“Fifteen inches of snow in Klondike,” says Deek, panting beside her. “Closures on highways 4, 7 and 29. Rug up if you plan to go out.”

It takes XVI a few minutes to realise that he’s picking up satellite broadcasts.

“Oh Deek,” she says, almost fondly.

She’s already decided that she’s going to have to ditch him. He’s insane. He’s a liability.

He could get them both killed.

She leaves him in west Cheapside. She finds him shelter: a filthy grey honeycomb of a derelict skyrise, its north-facing facade fallen to rubble, only the internal walls remaining like a little girl’s dollhouse. She tells him: wait, and he does, in the dust and dirt like a dog, a mad lab-dog.

The next day XVI finds work. Slave labour wages, doing slave labour. She loses three fingernails on a threshing machine and cries out in pain each time. By the time the day’s done her knuckles feel warped and out of joint, and her eyes won’t focus right. She’s walking home before she realises she doesn’t have a home to walk to.

In a seedy undercity bar she gets drunk and listens to the localgods brag about theft and brutality. Thugs, all of them, skinny and tattooed and strung-out. The way they swagger makes XVI think of the ungainly movements of children’s puppets. They drink cheap beer and talk loudly about ‘big takes’ and ‘fuckin’ the man’ and ‘blowin’ brains’. They complain about security systems: the scanners and the psychics.

They talk about how they’d heard some scientist types were working on a psychic blocker. A psychic blocker for your mind. A way to get around the scanners forever. A way to live under the radar for real. But that’s probably science fiction, they tell each other.

Science fuckin’ fiction.

XVI checks her pockets.

She’s got forty-five credits left.

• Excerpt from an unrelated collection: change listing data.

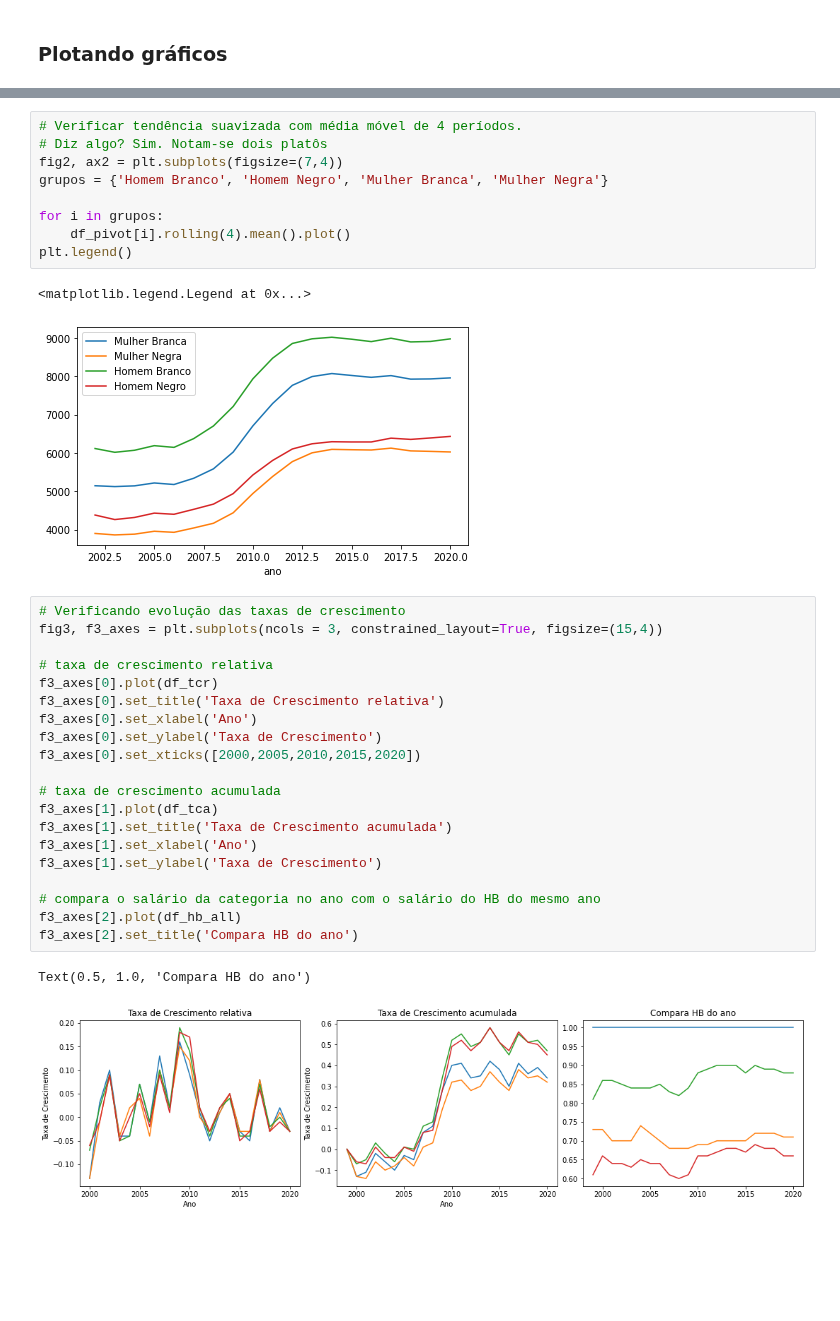
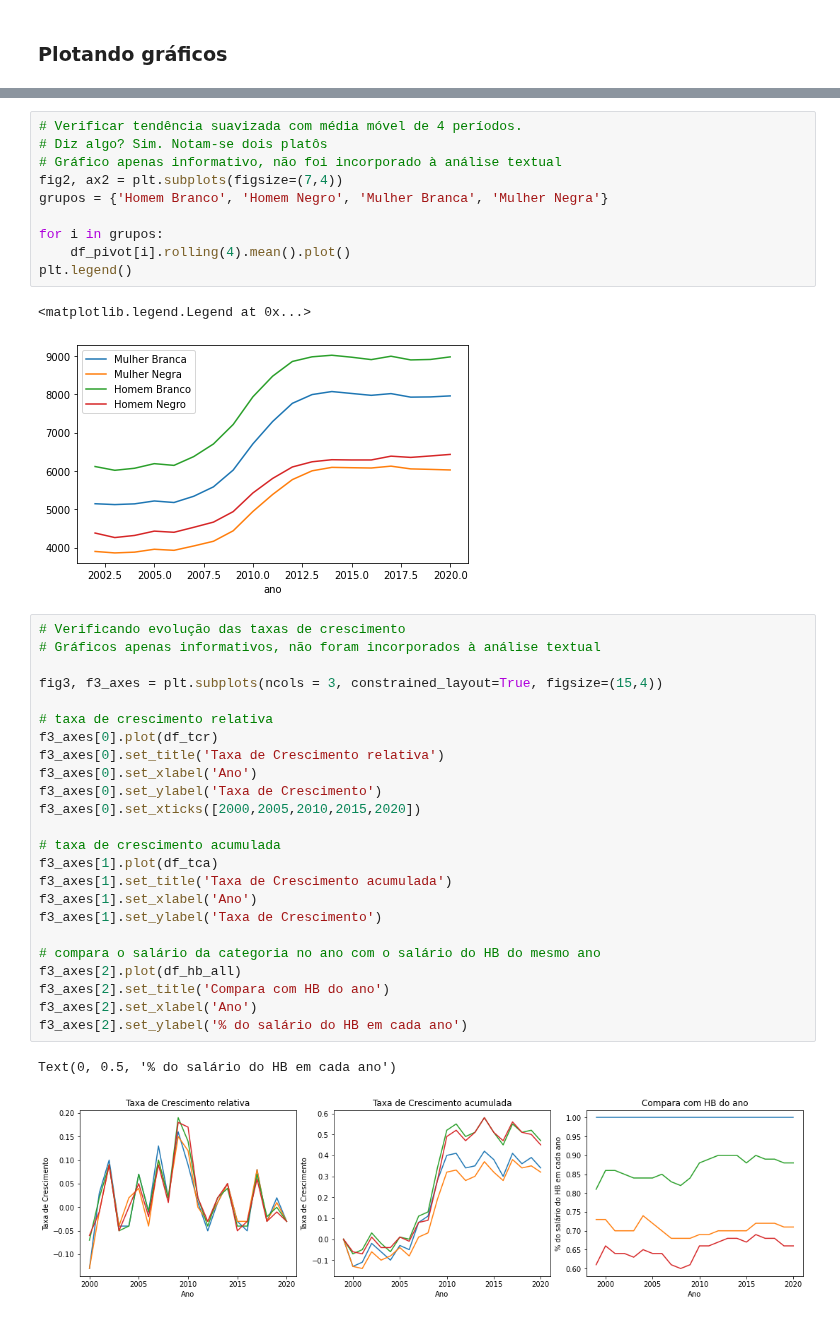
Before and after one commit to deborabastos/hacker_fiscalizacao, a Jupyter notebook: serviores.ipynb, the cells around one changed output, grey strips where cells are left out. Drawn from its saved outputs; the diff is of its cells as text; blank space fills up the shorter version.

Commit message:
working on graphics

```diff
--- a/serviores.ipynb
+++ b/serviores.ipynb
@@ -320,6 +349,7 @@ plt.savefig('./output/grafico1.png')
 # %%
 # Verificar tendência suavizada com média móvel de 4 períodos.
 # Diz algo? Sim. Notam-se dois platôs
+# Gráfico apenas informativo, não foi incorporado à análise textual
 fig2, ax2 = plt.subplots(figsize=(7,4))
 grupos = {'Homem Branco', 'Homem Negro', 'Mulher Branca', 'Mulher Negra'}
 
@@ -331,24 +361,28 @@ plt.legend()
 [figure]
 # %%
 # Verificando evolução das taxas de crescimento
+# Gráficos apenas informativos, não foram incorporados à análise textual
+
 fig3, f3_axes = plt.subplots(ncols = 3, constrained_layout=True, figsize=(15,4))
 
 # taxa de crescimento relativa
 f3_axes[0].plot(df_tcr)
 f3_axes[0].set_title('Taxa de Crescimento relativa')
 f3_axes[0].set_xlabel('Ano')
 f3_axes[0].set_ylabel('Taxa de Crescimento')
 f3_axes[0].set_xticks([2000,2005,2010,2015,2020])
 
 # taxa de crescimento acumulada
 f3_axes[1].plot(df_tca)
 f3_axes[1].set_title('Taxa de Crescimento acumulada')
 f3_axes[1].set_xlabel('Ano')
 f3_axes[1].set_ylabel('Taxa de Crescimento')
 
 # compara o salário da categoria no ano com o salário do HB do mesmo ano
 f3_axes[2].plot(df_hb_all)
-f3_axes[2].set_title('Compara HB do ano')
+f3_axes[2].set_title('Compara com HB do ano')
+f3_axes[2].set_xlabel('Ano')
+f3_axes[2].set_ylabel('% do salário do HB em cada ano')
 # %% [output]
-Text(0.5, 1.0, 'Compara HB do ano')
+Text(0, 0.5, '% do salário do HB em cada ano')
-[figure, old version]
+[figure, new version]
```
Also changed, not shown: parts of 5 cells of this notebook, 3 other files.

She thinks: Maybe out here I do need a weapon.

Deek’s waiting for her when she comes back.

He’s dirty and lab-dog crazy, but he still smiles when she takes his hand.